“After 15 years in the NBA, I’m excited, sad, fortunate and grateful all in one breath,” Livingston wrote. “Hard to put into a caption all of the emotions it takes to try and accomplish your dreams.
“I wasn’t supposed to be here. Anybody that has beat the odds understands the mental and emotional strain it takes to inspire yourself on an uphill war, let alone inspire others. ‘The injury’ gave me a chance to find and prove to myself (and the world) that I wouldn’t be defined by my circumstances. With my time in the League what I will be most proud of is the fact that my character, values and faith were tested, and I persevered.”
The fourth overall pick in the 2004 draft, Livingston began his NBA career with the Clippers and was on the rise when his development was derailed by a catastrophic knee injury in his third season. In addition to tearing his ACL and PCL, Livingston also dislocated his kneecap, tore his lateral meniscus, sprained his MCL, and dislocated his patella.
While there were doubts about his ability to return as an effective NBA player following that injury, Livingston eventually made his way back to the court and appeared in over 800 more games (including the playoffs) for the Heat, Thunder, Wizards, Bobcats, Bucks, Cavaliers, Nets, and Warriors.
Livingston, who turned 34 years old on Wednesday, was a key contributor off the bench for Golden State during the team’s recent run of five consecutive NBA Finals appearances. During those five years, the 6’7″ guard averaged 5.4 PPG and 2.4 APG in 367 regular season contests (17.5 MPG) and won three titles with the Warriors.
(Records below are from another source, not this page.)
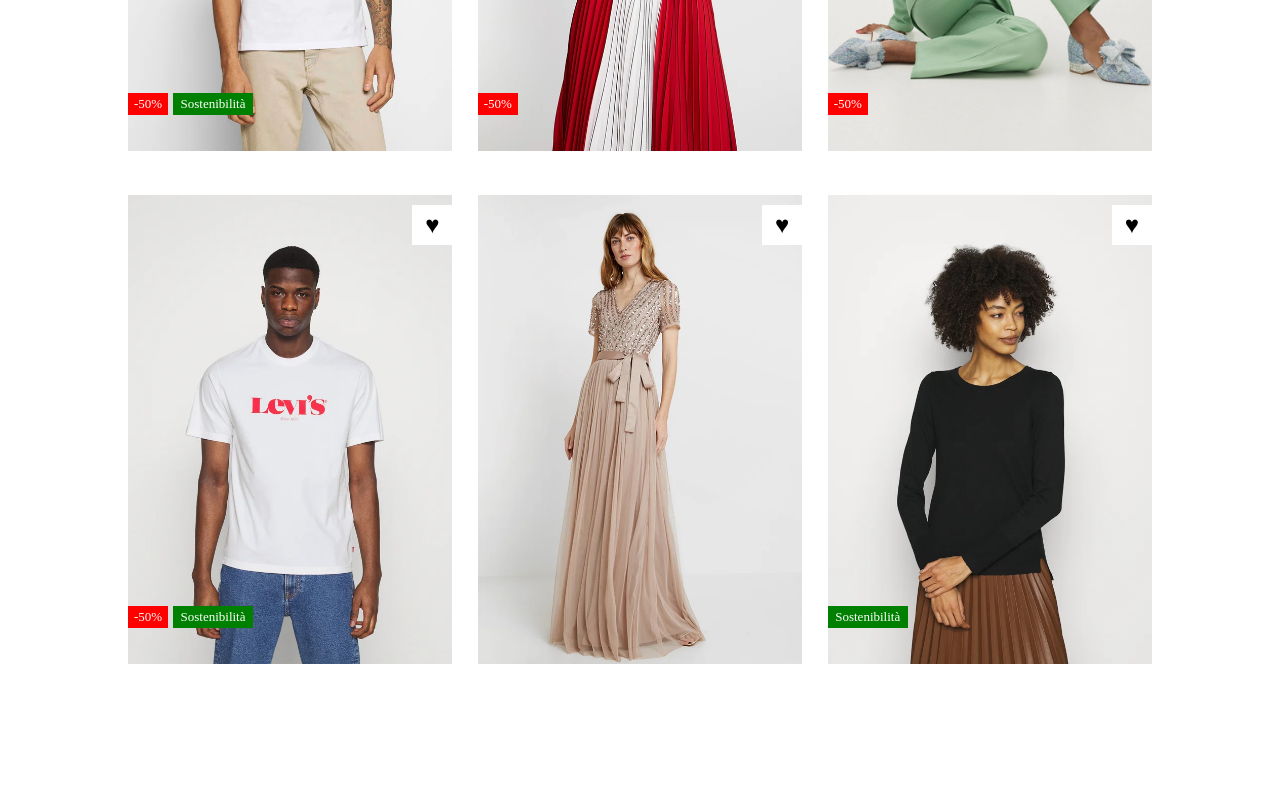
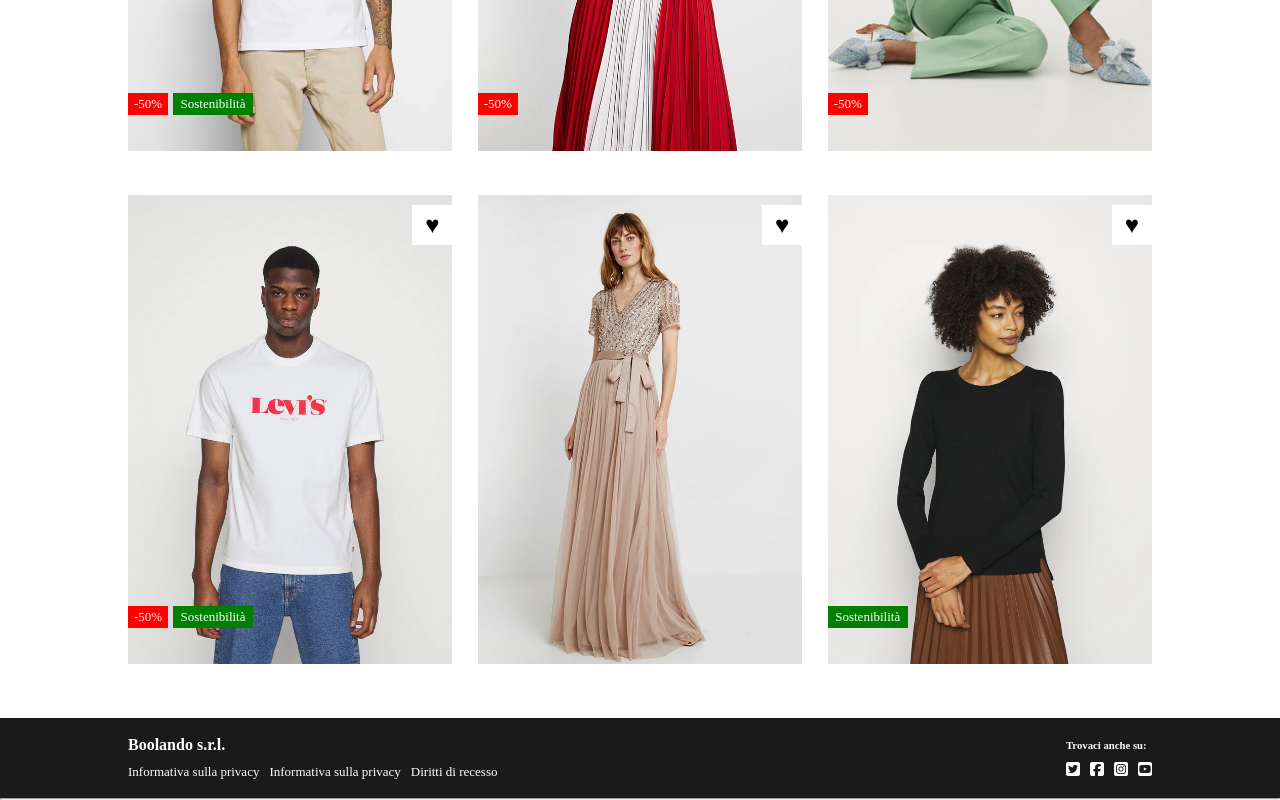
Before and after one commit to NiccoloDiDomenico/html-css-boolando, a plain HTML site: page index.html in a window 1280 px wide. Shown: the part 427-1227 px from the top of the page. Before the commit the page ends 1095 px from the top, so only its background shows below. Drawn offline with Linux system fonts and the light colour scheme; files whose address does not match are found by name.

Commit message:
feat: added footer bonus part

```diff
--- a/css/style.css
+++ b/css/style.css
@@ -38,6 +38,18 @@
 
     /* debug */
     /* border: 1px solid black; */
+}
+
+.flex-footer-container {
+    height: 80px;
+    display: flex;
+    flex-direction: row;
+    justify-content: space-between;
+    align-items: center;
+    color: white;
+
+    /* debug */
+    /* border: 1px solid white; */
 }
 
 /* HEADER */
@@ -162,3 +174,26 @@
 .card:hover .back-item {
     z-index: 1;
 }
+
+/* FOOTER */
+.footer.banner {
+    margin-top: 50px;
+    background-color: #1a1a1a;
+
+    /* debug */
+    /* height: 80px; */
+}
+
+.privacy {
+    display: flex;
+    gap: 10px;
+    font-size: small;
+    margin-top: 10px;
+}
+
+.footer-icons {
+    display: flex;
+    justify-content: end;
+    gap: 10px;
+    margin-top: 10px;
+}
--- a/index.html
+++ b/index.html
@@ -92,9 +92,32 @@
     <!-- /main -->
 
     <!-- footer -->
-    <footer></footer>
+    <footer>
+        <div class="footer banner">
+            <div class="container flex-footer-container">
+                <div class="">
+                    <h4>Boolando s.r.l.</h4>
+                    <div class="privacy">
+                        <a href="">Informativa sulla privacy</a>
+                        <a href="">Informativa sulla privacy</a>
+                        <a href="">Diritti di recesso</a>
+                    </div>
+                </div>
+
+                <div>
+                    <h6>Trovaci anche su:</h6>
+                    <div class="footer-icons">
+                        <i class="fa-brands fa-square-twitter"></i>
+                        <i class="fa-brands fa-square-facebook"></i>
+                        <i class="fa-brands fa-square-instagram"></i>
+                        <i class="fa-brands fa-square-youtube"></i>
+                    </div>
+                </div>
+            </div>
+        </div>
+        <hr>
+    </footer>
     <!-- /footer -->
-
 </body>
 
 </html>
```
Livingston was released earlier this summer before his contract for 2019/20 could become fully guaranteed because the Dubs were obligated to keep team salary below a hard cap. It’s not clear if he would have played one more season in Golden State if the club had been able to keep him on its roster or if he would have ultimately decided to retire anyway.
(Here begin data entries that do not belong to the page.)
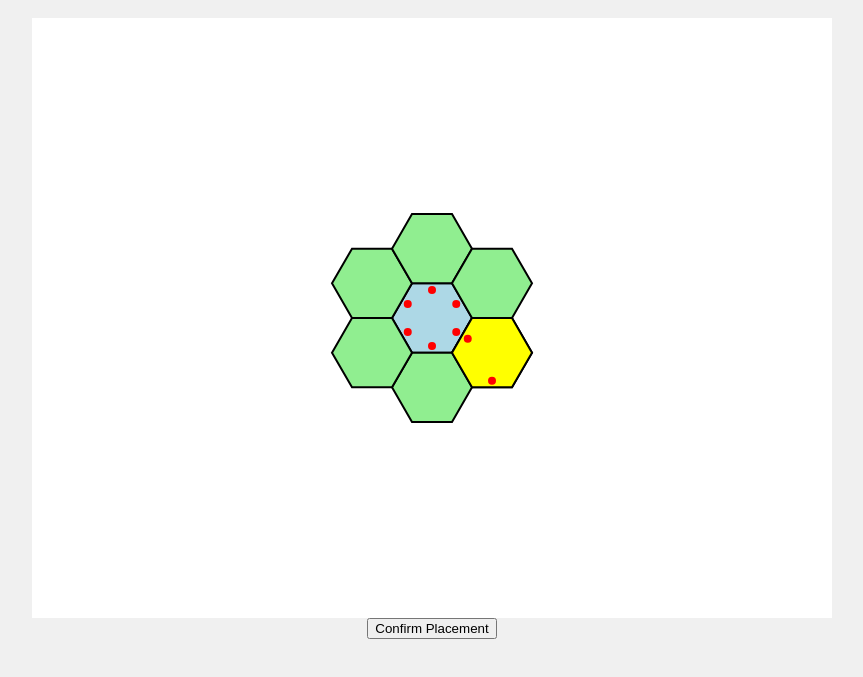
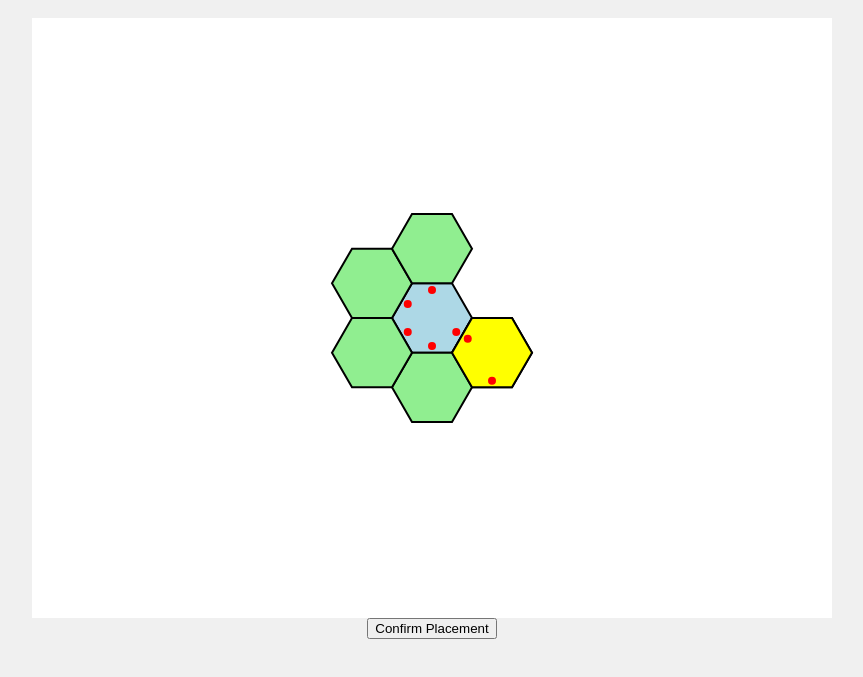
Before and after one commit to jasonhenline/hexes, a plain HTML site: page index.html in a window 1280 px wide. Shown: the part 119-796 px from the top of the page, without its empty margins (208-1071 px from the left). Drawn offline with Linux system fonts and the light colour scheme.

Commit message:
Nicer functions for dealing with neighbors

```diff
--- a/index.html
+++ b/index.html
@@ -44,6 +44,16 @@
     <button id="confirm">Confirm Placement</button>
 
     <script>
+      // Ordered pairs (dq, dr) for directions in axial hex coordinates.
+      const ORDERED_DIRECTIONS = [
+        [1, 0], // Southeast
+        [0, 1], // South
+        [-1, 1], // Southwest
+        [-1, 0], // Northwest
+        [0, -1], // North
+        [1, -1], // Northeast
+      ];
+
       /**
        * Rectangular coordinates of a point.
        */
@@ -76,6 +86,17 @@
         toKey() {
           return `${this.q},${this.r}`;
         }
+
+        getNeighbors() {
+          ORDERED_DIRECTIONS.map(([dq, dr]) => {
+            return new HexPoint(this.q + dq, this.r + dr);
+          });
+        }
+      }
+
+      function hexPointFromKey(key) {
+        const [q, r] = key.split(",").map(Number);
+        return new HexPoint(q, r);
       }
 
       class Hex {
@@ -83,6 +104,20 @@
           this.hexPoint = hexPoint;
           this.rotation = rotation;
           this.connectableEdges = connectableEdges;
+        }
+
+        hasConnectableEdge(directionIndex) {
+          return this.connectableEdges.includes(
+            (directionIndex - this.rotation) % 6
+          );
+        }
+
+        getConnectableNeighborHexPoints() {
+          return this.connectableEdges.map((edge) => {
+            const rotatedEdge = (edge + this.rotation) % 6;
+            const [dq, dr] = ORDERED_DIRECTIONS[rotatedEdge];
+            return new HexPoint(this.hexPoint.q + dq, this.hexPoint.r + dr);
+          });
         }
       }
 
@@ -139,37 +174,8 @@
       let currentHex = null;
       let possiblePositions = [];
 
-      function hexToPixel(q, r) {
-        let x = HEX_SIZE * 1.5 * q;
-        let y = HEX_SIZE * Math.sqrt(3) * (0.5 * q + r);
-        return { x, y };
-      }
-
-      function drawHex(q, r, isCurrent = false, isValidMove = false) {
-        let { x, y } = hexToPixel(q, r);
-        let points = [];
-        for (let i = 0; i < 6; i++) {
-          let angle = (Math.PI / 3) * i;
-          let px = x + HEX_SIZE * Math.cos(angle);
-          let py = y + HEX_SIZE * Math.sin(angle);
-          points.push(`${px},${py}`);
-        }
-
-        let hex = document.createElementNS(
-          "http://www.w3.org/2000/svg",
-          "polygon"
-        );
-        hex.setAttribute("points", points.join(" "));
-        hex.classList.add("hex");
-        if (isCurrent) hex.classList.add("highlight");
-        if (isValidMove) hex.classList.add("valid-move");
-
-        svg.appendChild(hex);
-        return { element: hex, q, r };
-      }
-
       function generateFirstHex() {
-        const hex = new Hex(new HexPoint(0, 0), 0, [0, 1, 2, 3, 4, 5]);
+        const hex = new Hex(new HexPoint(0, 0), 0, [0, 1, 2, 3, 4]);
         const firstHexElement = makeHexElement(hex);
         svg.appendChild(firstHexElement);
         placedHexes.set("0,0", hex);
@@ -177,34 +183,35 @@
       }
 
       function generateNewHex() {
-        let newQ = 1;
-        let newR = 0;
+        const allValidHexPointKeys = new Set();
+        for (const placedHex of placedHexes.values()) {
+          const connectableNeighborHexPoints =
+            placedHex.getConnectableNeighborHexPoints();
+          for (const hexPoint of connectableNeighborHexPoints) {
+            allValidHexPointKeys.add(hexPoint.toKey());
+          }
+        }
 
-        // Find valid positions
-        possiblePositions = [
-          { q: -1, r: 0 },
-          { q: 1, r: 0 },
-          { q: 0, r: 1 },
-          { q: 0, r: -1 },
-          { q: -1, r: 1 },
-          { q: 1, r: -1 },
-        ];
+        if (allValidHexPointKeys.size === 0) {
+          alert("Game over!");
+          return;
+        }
 
-        possiblePositions.forEach((pos) => {
-          if (!placedHexes.has(`${pos.q},${pos.r}`)) {
-            const hexElement = makeHexElement(
-              new Hex(new HexPoint(pos.q, pos.r)),
-              false,
-              true
-            );
+        let currentHexPoint = null;
+
+        for (const key of allValidHexPointKeys) {
+          const hexPoint = hexPointFromKey(key);
+          if (currentHexPoint === null) {
+            currentHexPoint = hexPoint;
+          }
+          if (!placedHexes.has(key)) {
+            const hex = new Hex(hexPoint);
+            const hexElement = makeHexElement(hex, false, true);
             svg.appendChild(hexElement);
           }
-        });
+        }
 
-        currentHex = makeHexElement(
-          new Hex(new HexPoint(newQ, newR), 0, [1, 3]),
-          true
-        );
+        currentHex = makeHexElement(new Hex(currentHexPoint, 0, [1, 3]), true);
         svg.appendChild(currentHex);
       }
 
```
For what it’s worth, a report at the time of his release indicated that Livingston intended to continue his career. Assuming that report was accurate, it seems the Illinois native either had a change of heart or didn’t find an opportunity he liked.
Livingston’s next step is not yet known, but a July report suggested the Warriors would likely offer him a role in the organization upon his retirement.
Photo courtesy of USA Today Sports Images.